┌──

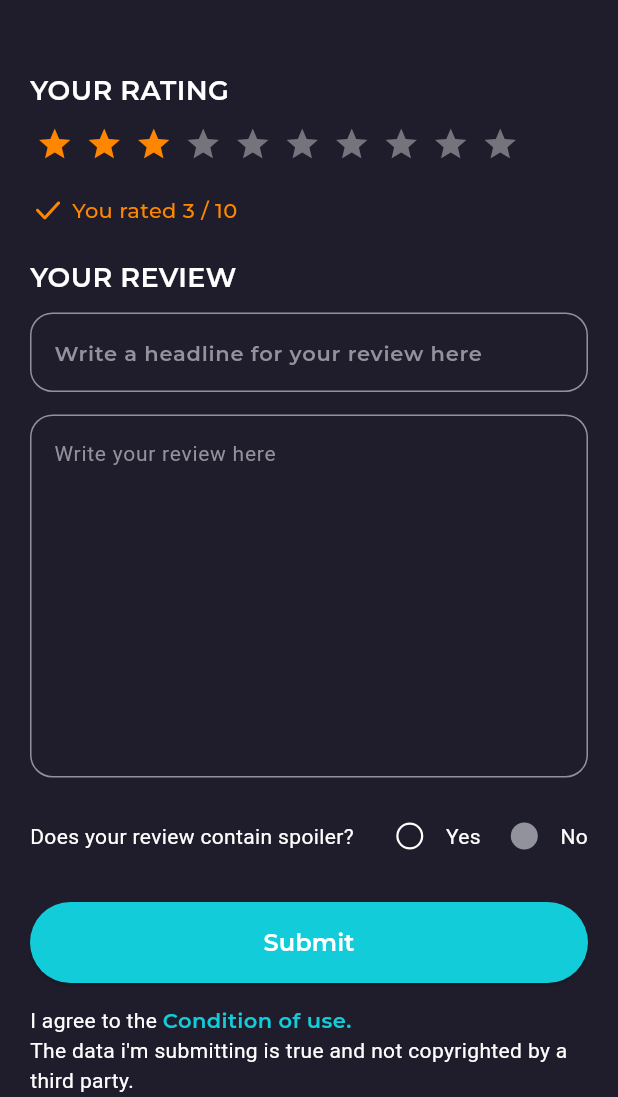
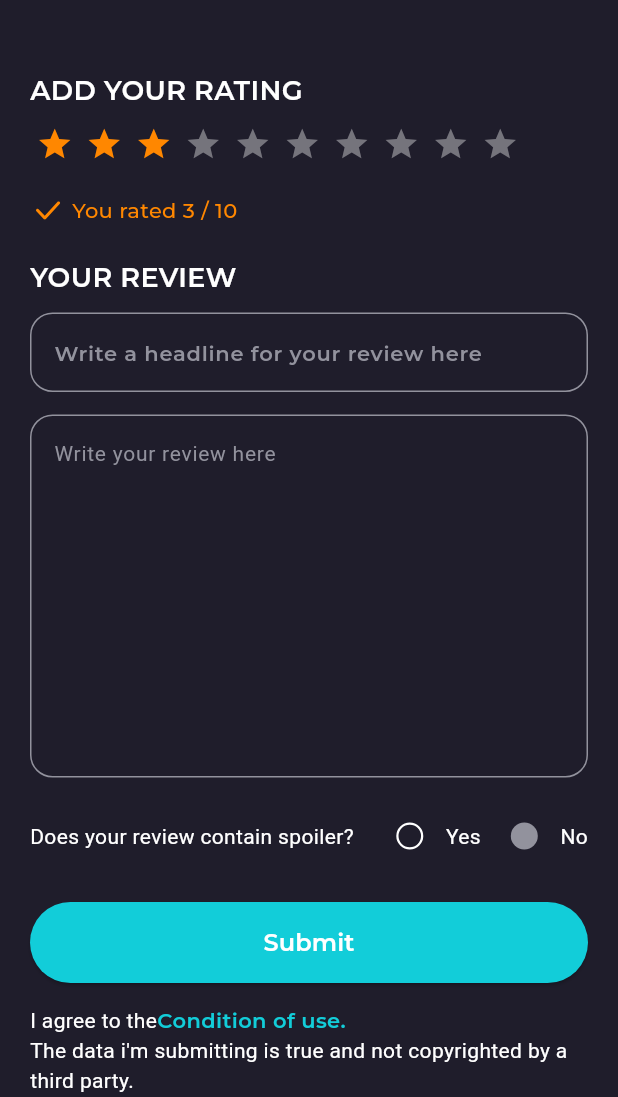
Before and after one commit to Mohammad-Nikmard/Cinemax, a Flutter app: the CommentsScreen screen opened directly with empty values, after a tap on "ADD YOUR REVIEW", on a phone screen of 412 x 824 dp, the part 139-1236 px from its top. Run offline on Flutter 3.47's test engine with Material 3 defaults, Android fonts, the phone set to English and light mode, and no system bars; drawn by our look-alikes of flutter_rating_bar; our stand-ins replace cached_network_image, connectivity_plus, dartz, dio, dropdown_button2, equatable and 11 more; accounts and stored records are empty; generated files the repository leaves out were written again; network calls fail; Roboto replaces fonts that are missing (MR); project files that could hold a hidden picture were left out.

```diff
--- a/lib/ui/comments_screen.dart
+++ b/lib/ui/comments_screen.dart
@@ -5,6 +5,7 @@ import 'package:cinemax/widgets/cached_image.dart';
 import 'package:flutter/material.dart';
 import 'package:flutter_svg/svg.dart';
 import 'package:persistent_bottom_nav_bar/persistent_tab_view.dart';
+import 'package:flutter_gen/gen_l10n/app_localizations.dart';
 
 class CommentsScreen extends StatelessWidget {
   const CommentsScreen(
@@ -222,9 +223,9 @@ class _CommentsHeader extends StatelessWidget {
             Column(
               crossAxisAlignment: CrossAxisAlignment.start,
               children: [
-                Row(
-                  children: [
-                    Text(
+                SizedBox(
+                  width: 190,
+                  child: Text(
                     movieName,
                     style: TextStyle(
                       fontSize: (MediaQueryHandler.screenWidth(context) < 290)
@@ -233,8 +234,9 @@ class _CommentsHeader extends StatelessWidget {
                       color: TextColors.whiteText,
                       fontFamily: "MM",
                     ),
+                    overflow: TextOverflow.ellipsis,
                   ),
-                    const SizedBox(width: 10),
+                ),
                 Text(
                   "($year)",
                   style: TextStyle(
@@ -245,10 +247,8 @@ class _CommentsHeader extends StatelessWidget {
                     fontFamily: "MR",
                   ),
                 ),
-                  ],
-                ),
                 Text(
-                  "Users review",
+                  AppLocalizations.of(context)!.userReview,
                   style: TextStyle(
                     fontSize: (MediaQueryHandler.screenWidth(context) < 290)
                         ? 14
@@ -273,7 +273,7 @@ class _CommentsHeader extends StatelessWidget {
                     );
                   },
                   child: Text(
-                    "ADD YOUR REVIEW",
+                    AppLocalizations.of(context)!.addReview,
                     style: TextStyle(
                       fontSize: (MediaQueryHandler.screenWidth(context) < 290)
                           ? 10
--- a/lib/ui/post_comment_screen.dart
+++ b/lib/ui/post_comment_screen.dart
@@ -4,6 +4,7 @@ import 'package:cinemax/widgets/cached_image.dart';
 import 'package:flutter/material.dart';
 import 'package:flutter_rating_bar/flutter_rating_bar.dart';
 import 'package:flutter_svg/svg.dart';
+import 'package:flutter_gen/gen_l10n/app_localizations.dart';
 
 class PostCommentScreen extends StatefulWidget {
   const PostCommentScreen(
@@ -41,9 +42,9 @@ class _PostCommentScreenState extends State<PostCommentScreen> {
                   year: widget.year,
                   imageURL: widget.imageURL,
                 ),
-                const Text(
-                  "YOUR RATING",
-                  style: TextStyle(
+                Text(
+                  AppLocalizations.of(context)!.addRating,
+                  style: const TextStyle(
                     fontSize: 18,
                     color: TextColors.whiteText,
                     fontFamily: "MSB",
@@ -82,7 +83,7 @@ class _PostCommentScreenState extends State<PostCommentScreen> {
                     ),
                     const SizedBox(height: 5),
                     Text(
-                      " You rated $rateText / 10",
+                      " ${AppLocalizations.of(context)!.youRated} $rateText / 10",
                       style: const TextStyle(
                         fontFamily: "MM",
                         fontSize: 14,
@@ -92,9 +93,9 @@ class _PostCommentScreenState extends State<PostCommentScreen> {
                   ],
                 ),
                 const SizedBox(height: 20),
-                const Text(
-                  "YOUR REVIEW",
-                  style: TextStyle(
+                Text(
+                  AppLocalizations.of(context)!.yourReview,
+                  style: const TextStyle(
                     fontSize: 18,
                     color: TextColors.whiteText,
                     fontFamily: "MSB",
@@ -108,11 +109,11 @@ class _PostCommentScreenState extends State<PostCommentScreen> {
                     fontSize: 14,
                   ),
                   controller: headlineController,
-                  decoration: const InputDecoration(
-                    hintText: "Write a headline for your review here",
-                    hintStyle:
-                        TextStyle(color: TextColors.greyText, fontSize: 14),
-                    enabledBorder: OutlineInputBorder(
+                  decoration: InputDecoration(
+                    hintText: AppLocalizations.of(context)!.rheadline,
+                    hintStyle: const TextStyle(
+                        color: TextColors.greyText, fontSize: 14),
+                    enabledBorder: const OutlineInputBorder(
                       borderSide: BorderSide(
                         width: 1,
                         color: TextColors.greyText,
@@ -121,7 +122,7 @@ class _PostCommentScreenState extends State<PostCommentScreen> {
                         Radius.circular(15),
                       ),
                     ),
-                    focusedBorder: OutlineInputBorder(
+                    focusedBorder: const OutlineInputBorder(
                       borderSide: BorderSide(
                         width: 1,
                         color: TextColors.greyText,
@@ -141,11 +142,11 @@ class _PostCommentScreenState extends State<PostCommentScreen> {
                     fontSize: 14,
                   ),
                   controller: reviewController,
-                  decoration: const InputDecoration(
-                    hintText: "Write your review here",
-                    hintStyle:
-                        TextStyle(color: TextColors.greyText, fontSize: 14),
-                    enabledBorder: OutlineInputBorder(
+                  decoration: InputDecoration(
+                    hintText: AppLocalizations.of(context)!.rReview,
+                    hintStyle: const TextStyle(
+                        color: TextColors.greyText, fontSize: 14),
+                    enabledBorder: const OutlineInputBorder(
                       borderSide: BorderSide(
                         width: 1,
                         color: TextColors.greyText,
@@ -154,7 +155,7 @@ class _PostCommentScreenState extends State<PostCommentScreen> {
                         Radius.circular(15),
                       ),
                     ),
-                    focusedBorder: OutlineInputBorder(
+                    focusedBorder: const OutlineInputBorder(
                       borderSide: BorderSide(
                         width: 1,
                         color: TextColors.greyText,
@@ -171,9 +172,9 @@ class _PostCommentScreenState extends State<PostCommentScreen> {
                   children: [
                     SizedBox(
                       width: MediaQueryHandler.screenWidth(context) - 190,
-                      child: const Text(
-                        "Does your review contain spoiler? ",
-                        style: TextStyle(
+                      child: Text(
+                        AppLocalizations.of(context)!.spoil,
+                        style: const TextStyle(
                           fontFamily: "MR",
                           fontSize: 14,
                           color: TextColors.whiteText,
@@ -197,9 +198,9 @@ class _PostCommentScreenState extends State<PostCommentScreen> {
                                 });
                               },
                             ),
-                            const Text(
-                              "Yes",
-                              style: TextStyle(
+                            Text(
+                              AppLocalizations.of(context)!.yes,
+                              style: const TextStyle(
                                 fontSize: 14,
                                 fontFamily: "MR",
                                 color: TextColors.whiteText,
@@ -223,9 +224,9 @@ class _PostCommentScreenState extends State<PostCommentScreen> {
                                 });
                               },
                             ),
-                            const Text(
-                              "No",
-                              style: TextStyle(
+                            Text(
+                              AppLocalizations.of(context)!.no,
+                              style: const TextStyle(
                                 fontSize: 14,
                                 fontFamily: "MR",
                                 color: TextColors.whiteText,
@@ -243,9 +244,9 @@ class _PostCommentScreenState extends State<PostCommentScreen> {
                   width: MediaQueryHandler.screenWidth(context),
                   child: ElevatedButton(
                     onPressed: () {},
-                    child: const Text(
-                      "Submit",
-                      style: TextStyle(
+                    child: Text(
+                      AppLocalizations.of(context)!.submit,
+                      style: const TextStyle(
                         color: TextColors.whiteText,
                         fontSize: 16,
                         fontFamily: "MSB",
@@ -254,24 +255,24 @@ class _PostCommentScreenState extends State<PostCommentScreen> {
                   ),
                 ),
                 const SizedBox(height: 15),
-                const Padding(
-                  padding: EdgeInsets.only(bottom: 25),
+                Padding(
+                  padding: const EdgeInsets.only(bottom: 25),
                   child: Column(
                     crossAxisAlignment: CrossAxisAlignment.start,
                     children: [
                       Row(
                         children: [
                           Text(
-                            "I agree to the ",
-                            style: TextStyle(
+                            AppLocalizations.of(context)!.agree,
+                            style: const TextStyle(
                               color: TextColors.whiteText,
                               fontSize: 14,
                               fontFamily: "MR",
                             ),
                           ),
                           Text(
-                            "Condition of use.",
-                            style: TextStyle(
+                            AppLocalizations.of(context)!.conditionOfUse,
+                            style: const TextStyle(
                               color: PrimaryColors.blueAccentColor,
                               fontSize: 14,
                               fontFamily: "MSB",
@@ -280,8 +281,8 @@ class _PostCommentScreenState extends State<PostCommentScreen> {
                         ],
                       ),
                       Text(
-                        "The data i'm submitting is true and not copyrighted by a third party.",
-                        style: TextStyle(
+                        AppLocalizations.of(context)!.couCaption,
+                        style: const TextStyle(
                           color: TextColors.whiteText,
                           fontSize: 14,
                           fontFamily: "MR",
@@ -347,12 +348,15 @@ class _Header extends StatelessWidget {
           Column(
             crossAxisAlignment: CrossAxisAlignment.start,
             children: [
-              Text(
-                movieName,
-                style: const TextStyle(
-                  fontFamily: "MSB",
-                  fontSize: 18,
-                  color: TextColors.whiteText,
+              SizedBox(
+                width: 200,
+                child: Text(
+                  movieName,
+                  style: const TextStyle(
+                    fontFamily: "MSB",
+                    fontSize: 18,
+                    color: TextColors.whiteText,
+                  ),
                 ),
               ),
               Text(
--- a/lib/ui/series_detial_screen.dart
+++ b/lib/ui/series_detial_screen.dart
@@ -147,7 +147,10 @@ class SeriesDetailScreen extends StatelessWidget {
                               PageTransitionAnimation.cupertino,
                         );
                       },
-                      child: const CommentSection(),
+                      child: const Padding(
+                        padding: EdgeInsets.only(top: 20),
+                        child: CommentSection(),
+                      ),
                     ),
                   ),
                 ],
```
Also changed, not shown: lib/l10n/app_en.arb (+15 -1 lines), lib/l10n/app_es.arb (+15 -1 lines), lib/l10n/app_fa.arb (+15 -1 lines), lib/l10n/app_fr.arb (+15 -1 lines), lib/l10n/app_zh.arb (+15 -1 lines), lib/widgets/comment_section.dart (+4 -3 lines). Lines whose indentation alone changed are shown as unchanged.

└──
┌──

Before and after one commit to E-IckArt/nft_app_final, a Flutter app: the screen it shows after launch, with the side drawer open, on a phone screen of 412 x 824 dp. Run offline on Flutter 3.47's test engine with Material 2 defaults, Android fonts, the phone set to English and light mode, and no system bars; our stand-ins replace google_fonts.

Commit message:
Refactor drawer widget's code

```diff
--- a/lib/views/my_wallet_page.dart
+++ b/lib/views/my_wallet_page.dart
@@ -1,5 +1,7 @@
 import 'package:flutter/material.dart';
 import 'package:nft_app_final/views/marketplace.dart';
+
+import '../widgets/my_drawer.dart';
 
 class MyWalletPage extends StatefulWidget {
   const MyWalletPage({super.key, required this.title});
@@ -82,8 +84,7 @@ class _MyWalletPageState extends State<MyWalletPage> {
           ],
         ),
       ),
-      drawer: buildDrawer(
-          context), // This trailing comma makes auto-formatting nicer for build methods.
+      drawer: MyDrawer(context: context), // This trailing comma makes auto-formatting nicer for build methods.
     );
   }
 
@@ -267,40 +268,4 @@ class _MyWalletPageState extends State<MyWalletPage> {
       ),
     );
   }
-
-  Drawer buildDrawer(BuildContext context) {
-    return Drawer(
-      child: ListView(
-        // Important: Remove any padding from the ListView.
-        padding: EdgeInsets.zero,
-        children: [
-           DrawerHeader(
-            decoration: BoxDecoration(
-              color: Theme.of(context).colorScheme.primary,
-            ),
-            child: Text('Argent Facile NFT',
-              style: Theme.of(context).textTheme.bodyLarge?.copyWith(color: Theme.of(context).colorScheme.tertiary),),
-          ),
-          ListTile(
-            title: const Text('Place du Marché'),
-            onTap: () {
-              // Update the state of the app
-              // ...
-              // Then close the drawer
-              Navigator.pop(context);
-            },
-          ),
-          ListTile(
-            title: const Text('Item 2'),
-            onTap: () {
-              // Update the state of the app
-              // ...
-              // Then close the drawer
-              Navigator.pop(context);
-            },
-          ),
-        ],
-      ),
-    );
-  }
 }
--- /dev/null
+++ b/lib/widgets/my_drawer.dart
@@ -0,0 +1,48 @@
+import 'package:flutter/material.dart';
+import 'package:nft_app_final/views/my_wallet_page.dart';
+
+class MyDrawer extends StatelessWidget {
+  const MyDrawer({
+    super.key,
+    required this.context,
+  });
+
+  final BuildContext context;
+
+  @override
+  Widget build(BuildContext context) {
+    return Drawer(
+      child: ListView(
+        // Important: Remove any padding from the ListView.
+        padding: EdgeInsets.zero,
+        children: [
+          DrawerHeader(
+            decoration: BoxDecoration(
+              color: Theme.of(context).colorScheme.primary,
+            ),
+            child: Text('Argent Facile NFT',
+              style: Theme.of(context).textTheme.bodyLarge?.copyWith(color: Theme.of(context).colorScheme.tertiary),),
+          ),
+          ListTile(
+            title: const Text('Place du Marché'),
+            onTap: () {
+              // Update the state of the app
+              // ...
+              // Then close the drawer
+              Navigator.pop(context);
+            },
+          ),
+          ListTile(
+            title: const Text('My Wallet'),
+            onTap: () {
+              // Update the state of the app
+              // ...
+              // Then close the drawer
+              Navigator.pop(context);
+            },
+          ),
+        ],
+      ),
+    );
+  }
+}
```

└──

In the data above, copy every line where the string "StatelessWidget" appears.

 class CommentsScreen extends StatelessWidget {
@@ -222,9 +223,9 @@ class _CommentsHeader extends StatelessWidget {
@@ -233,8 +234,9 @@ class _CommentsHeader extends StatelessWidget {
@@ -245,10 +247,8 @@ class _CommentsHeader extends StatelessWidget {
@@ -273,7 +273,7 @@ class _CommentsHeader extends StatelessWidget {
@@ -347,12 +348,15 @@ class _Header extends StatelessWidget {
@@ -147,7 +147,10 @@ class SeriesDetailScreen extends StatelessWidget {
+class MyDrawer extends StatelessWidget {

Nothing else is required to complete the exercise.